An Online Reference Tone Generator Tool
The following online violin tuner will enable you to hear
4 open strings of the violin: G ( lowest sounding and thickest
string), D, A and E (highest sounding and thinnest string).
There is also a piano keyboard below that you can simulate
violin tuning with - the piano being the most popular instrument
to sound reference tones for the violin.
An open string is a string that is played without
any fingers touching the strings. A. Reference note
is a single note that is sounded either by another tuned
instrument or a tuning device. It is the note that you hear
and want to tune a string to.
The first string that is tuned is typically the A string.
In fact, if you've ever heard an orchestra, all the instruments
tune to the A note coming from an oboe before a performance.
I have also labelled the pegs for beginners to learn identifying
which string belongs to which peg. Click on the yellow circles
below to hear the name of the reference note. Further below,
you'll also see where on the musical staff and piano keyboard
each of these open strings are.
(A Small Bit of Music Theory Trivia)
What do the note names G, D, A and E really mean?
Communicating music with music sheets and note names
on paper is essentially the written form of music language,
in much the same way that letters, numbers and words are
written forms of our spoken language. Western music essentially
uses 7 note names: A, B, C, D, E, F and G to communicate
The best way to understand note names and how they work
is by looking at a piano keyboard as shown below. There
are 88 keys in a full piano keyboard, but I've shown only
67 keys (including black keys). Keys further to the right
are higher in pitch than to the left. Notice that once
you get to note G when going up, you start using note
name A again. When you reach note A going down, you start
using note name G again.
The G string on the violin corresponds to the 21st white
piano key from left of a full 88 key piano keyboard. If
we label G the first key and go to the 5th white key to
the right, you'll come to the D key. The 5th white key
to the right of the D will brings you to A, and finally
the 5th white key will bring you to E. That's what it
means when violinists say they have to "tune in 5ths
Another important concept is the term "Octave".
Essentially, everytime we play a round of A,B,C,D,E,F
and G, one octave is covered. The next note up would have
been an A which would sound higher in pitch than the first
A that was played. We say that A is one octave higher
than the previous A. We could have just as easily started
on D and end on D one octave higher.
Finally, there are five black keys belonging to each
octave. For example, to play the black key to the right
of C would sound the C# or C-sharp note. This same black
key is also to the left of D and would be called Db
or D-flat. So C-sharp and D-flat are the same black
key and sound.
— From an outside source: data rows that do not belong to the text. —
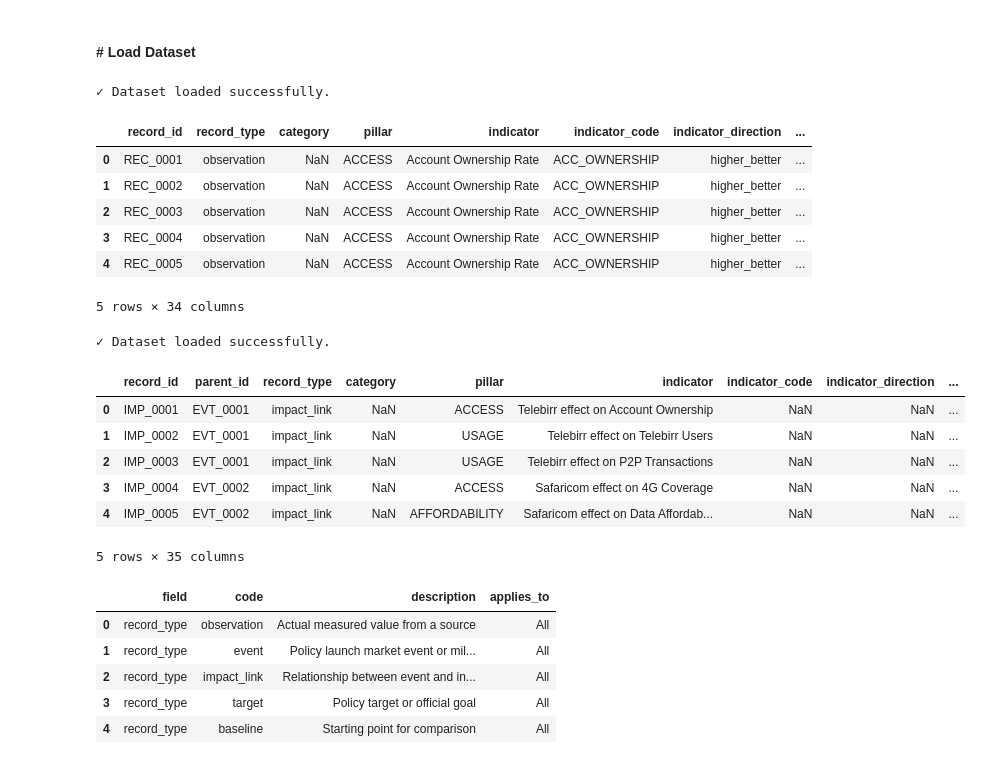
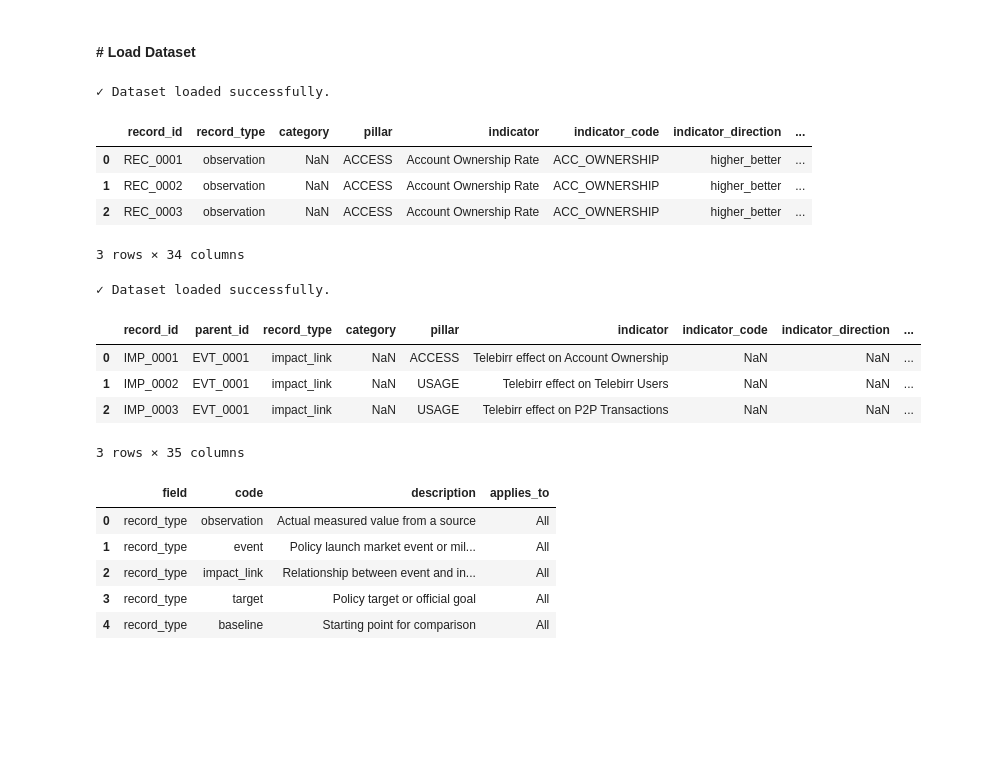
Before and after one commit to AyantuGeremew/ethiopia_fi_forecast, a Jupyter notebook: notebooks/main.ipynb, the cells around one changed output. Cells and saved outputs as stored; diff of their text form; code cells hidden in the pictures; blank space fills up the shorter version.

```diff
--- a/notebooks/main.ipynb
+++ b/notebooks/main.ipynb
@@ -30,28 +33,24 @@ reference_path = ("C:/Users/CBE/Desktop/week 11/ethiopia_fi_forecast/data/raw/re
 # %%
 # Load the data sheet
 df = load_dataset(excel_path,sheet_name="ethiopia_fi_unified_data")
-df.head()
+df.head(3)
 # %% [output]
 ✓ Dataset loaded successfully.
 |  | record_id | record_type | category | pillar | indicator | indicator_code | indicator_direction | ... |
 | 0 | REC_0001 | observation | NaN | ACCESS | Account Ownership Rate | ACC_OWNERSHIP | higher_better | ... |
 | 1 | REC_0002 | observation | NaN | ACCESS | Account Ownership Rate | ACC_OWNERSHIP | higher_better | ... |
 | 2 | REC_0003 | observation | NaN | ACCESS | Account Ownership Rate | ACC_OWNERSHIP | higher_better | ... |
-| 3 | REC_0004 | observation | NaN | ACCESS | Account Ownership Rate | ACC_OWNERSHIP | higher_better | ... |
-| 4 | REC_0005 | observation | NaN | ACCESS | Account Ownership Rate | ACC_OWNERSHIP | higher_better | ... |
-5 rows × 34 columns
+3 rows × 34 columns
 # %%
 impact_df = load_dataset(excel_path,sheet_name="Impact_sheet")
-impact_df.head()
+impact_df.head(3)
 # %% [output]
 ✓ Dataset loaded successfully.
 |  | record_id | parent_id | record_type | category | pillar | indicator | indicator_code | indicator_direction | ... |
 | 0 | IMP_0001 | EVT_0001 | impact_link | NaN | ACCESS | Telebirr effect on Account Ownership | NaN | NaN | ... |
 | 1 | IMP_0002 | EVT_0001 | impact_link | NaN | USAGE | Telebirr effect on Telebirr Users | NaN | NaN | ... |
 | 2 | IMP_0003 | EVT_0001 | impact_link | NaN | USAGE | Telebirr effect on P2P Transactions | NaN | NaN | ... |
-| 3 | IMP_0004 | EVT_0002 | impact_link | NaN | ACCESS | Safaricom effect on 4G Coverage | NaN | NaN | ... |
-| 4 | IMP_0005 | EVT_0002 | impact_link | NaN | AFFORDABILITY | Safaricom effect on Data Affordab... | NaN | NaN | ... |
-5 rows × 35 columns
+3 rows × 35 columns
 # %%
 reference_df=load_reference_data(reference_path)
 reference_df.head()
```
Also changed, not shown: parts of 21 cells of this notebook, 2 other files.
If we played all the white and black keys
in one octave, we would have played a 12-key chromatic
Now try clicking the yellow circles on the violin above
and on the piano below with the same notes names.. Do
you hear that they should both have the same pitch? For
example, can you hear that note A on the violin should
be the same as note A on the piano? Also try playing them
both together by clicking first the violin note quickly
followed by the the piano note.
The next step after getting your violin sounds close enough
to the reference notes is to fine tune it, bringing them
to a match. Click below for proper instructions on how to
install and use them.
COMPLETE VIOLIN TUNING GUIDE
This is page 4
Page 1: Introduction
to Violin Tuning
A snapshot view on tuning violins, the process, it's problems
2: Tuning a Violin - Avoiding the Bridge Snap -
The most important thing to check before you tune a violin.
Prevent damage to your violin and optimize the sound...Read
Page 6: Fine
Tuning Violins with Digital Tuners
Although there are many digital tuners on the market, there
is one quite amazing digital tuner in particular, that will
help you with your intonation while playing...Read
OTHER HELPFUL VIOLIN TUNING INFORMATION
Other Ways to Generate
Conventional and new ways that reference tones can be generated...
Tuning a Violin Without Fine Tuners
These fine tuning techniques are used by advanced violinists
which you can use if you do not have any problems discerning
to Tune a Violin Using Only Pegs
Photos illustrating how advanced violinists may use only
their left hand and fingers to tune violins...Read
Installing and Using Fine Tuning Pegs Coming
No more wrestling back and forth with your pegs! These neat
set of pegs will help you fine tune your violin EASILY!.
A Review of Pusch Tailpieces with built-in Fine Tuners
Have a good look at the built-in fine tuners that come with
these tailpieces. The two advantages of these tailpieces
Installing and Using the Light-Weight Carbon Fiber
Tuners by Bogaro and Clemente Coming
Don't want to add weight to the tailpiece or change the
string length, and don't want to spend so much for fine
tuning pegs, then these specially made carbon fiber tailpiece